Finally, look at that gap between the left field wall and the home runs in left field. None of these home runs are wall scrappers. None of them come close to the wall. These are all 390+ foot bombs.
This chart makes you question what is going on in this stadium, why aren’t there any balls landing between the fence and that seating area above the Clevelander? Four balls landed short of that seating area, and each of them hit the facing, which is about 390 feet out and maybe 20 feet high. It is hard to pull off those wall climbing catches when balls are flying 15-30 feet over the wall.
There is one ball that was withing jumping distance in right field. Here is a gif of that play. It certainly could have been caught, but it is a very difficult play. There are roughly 33 home runs that went over an area of the field where the fences are shortened to either 7 or 8.5 feet, and one of them, only one of them, could have been played by the outfielder. All of the others left the field by a large margin.
I track home runs in this same sort of manner for Citi Field, I have done so for the past few years, and this is a very weird concept for me to wrap my head around. Many of the home runs in Citi Field leave the park by a small margin, maybe 1 or 2 rows of seats.
What you see here in Marlins Park is totally, totally different. These balls are leaving by a huge margin. If this pattern of home runs is their normal baseline, you really have to question the wisdom of merely lowering the fences in left field. I admit, I don’t follow home runs in Marlins Park very closely, so maybe over the course of the past few years there have been many more balls that barely passed over that left field fence.
As for center field, four additional home runs might be about what you’d expect from bringing in the walls only, about, 8 feet on average over that length of the outfield. The Mets made a similar change to a similar area of their ball park last season, and there was an increase of 14 home runs. Oddly enough, two of which were hit by Stanton. Stanton has also hit one of the four in Marlins Park.
Naturally, there is always criticism when a team moves in their fences, and the Marlins are no exception. Many have spoken out about the Marlins only moving in the one section in center field. Looking at the home run patterns so far this season, it is easy to understand the Marlins hesitation to bring the fences in further. I don’t know exactly what the distribution of fly balls short of that left field fence looks like, I don’t have a method of easily and accurately mapping it out. I can plot out the landing coordinates given by gameday, and in doing so I have found a large and pronounced gap in landing locations in left field, but the gameday coordinates are not accurate or necessarily reliable.

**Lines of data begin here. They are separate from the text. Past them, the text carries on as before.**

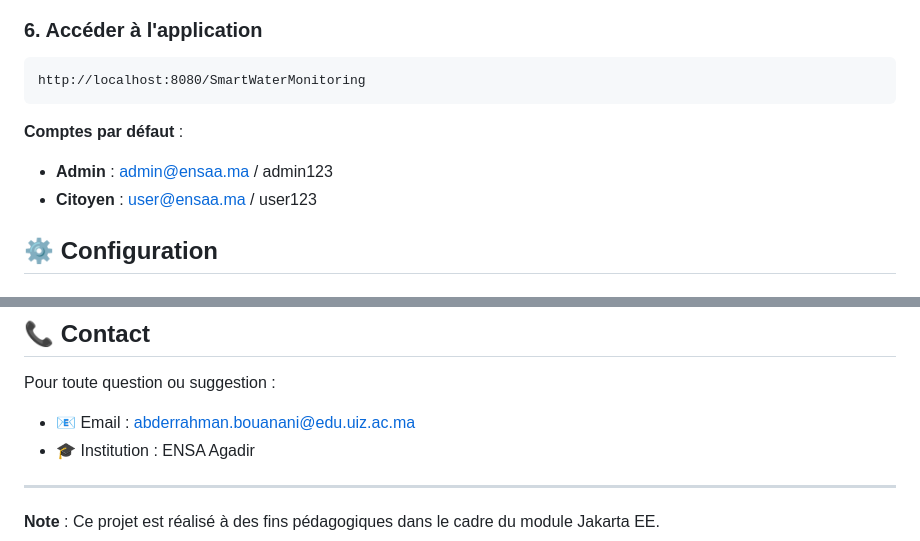
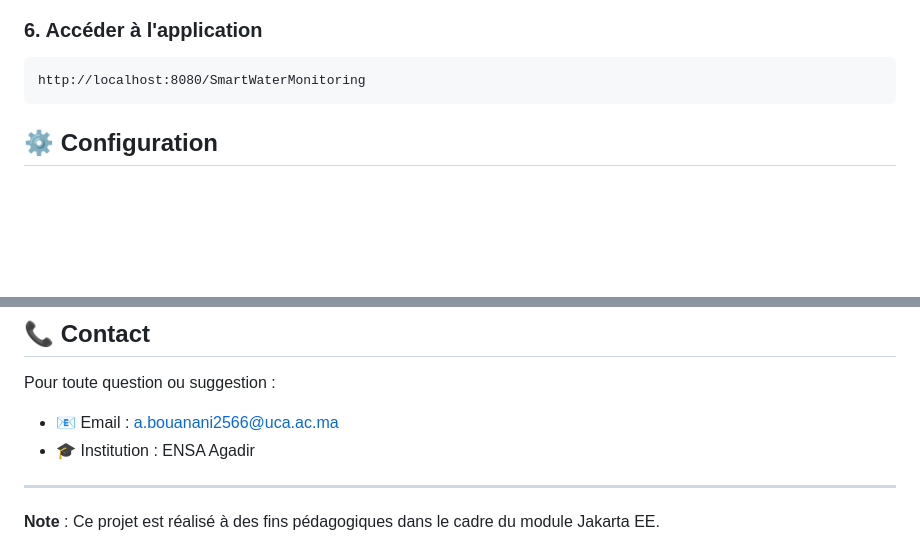
Before and after one commit to abderrahmanBouanani/JEE-Project-Smart-Water-Monitoring, a Markdown page: README.md, 2 parts joined by grey strips. Drawn GitHub-style; blank space fills up the shorter version.

````diff
--- a/README.md
+++ b/README.md
@@ -151,10 +151,6 @@ Ou déployez via votre IDE (IntelliJ IDEA, Eclipse).
 ```
 http://localhost:8080/SmartWaterMonitoring
 ```
-
-**Comptes par défaut** :
-- **Admin** : admin@ensaa.ma / admin123
-- **Citoyen** : user@ensaa.ma / user123
 
 ## ⚙️ Configuration
 
@@ -343,7 +339,7 @@ Ce projet est développé dans un cadre académique pour le module JEE à l'ENSA
 ## 📞 Contact
 
 Pour toute question ou suggestion :
-- 📧 Email : abderrahman.bouanani@edu.uiz.ac.ma
+- 📧 Email : a.bouanani2566@uca.ac.ma
 - 🎓 Institution : ENSA Agadir
 
 ---
````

It could be that moving in the fences in left field modestly, 5 to 10 feet, would add little, if any, additional home runs, while moving it in aggressively might add too many. Maybe there is a phenomena, air conditioning, convection currents, whatever it may be, that is grabbing balls hit above a certain height, or on a certain angle, and pushing them out into deep left field. Presumably, balls hit below that necessary height or angle aren’t gaining any benefit at all, which could leave a large gap between the balls that are boosted and those which are not. It could be that the left field wall is located somewhere within that dead zone. But, this is all speculation, I don’t know what forces are at work or the distribution of fly balls, so I can only guess.
It seems like Marlins Park may end up being one of the more difficult stadiums to adjust. Moving in the fences may not be a realistic option, so they may have to turn to more creative alternatives. Or, perhaps, learn to live with the park the way it is.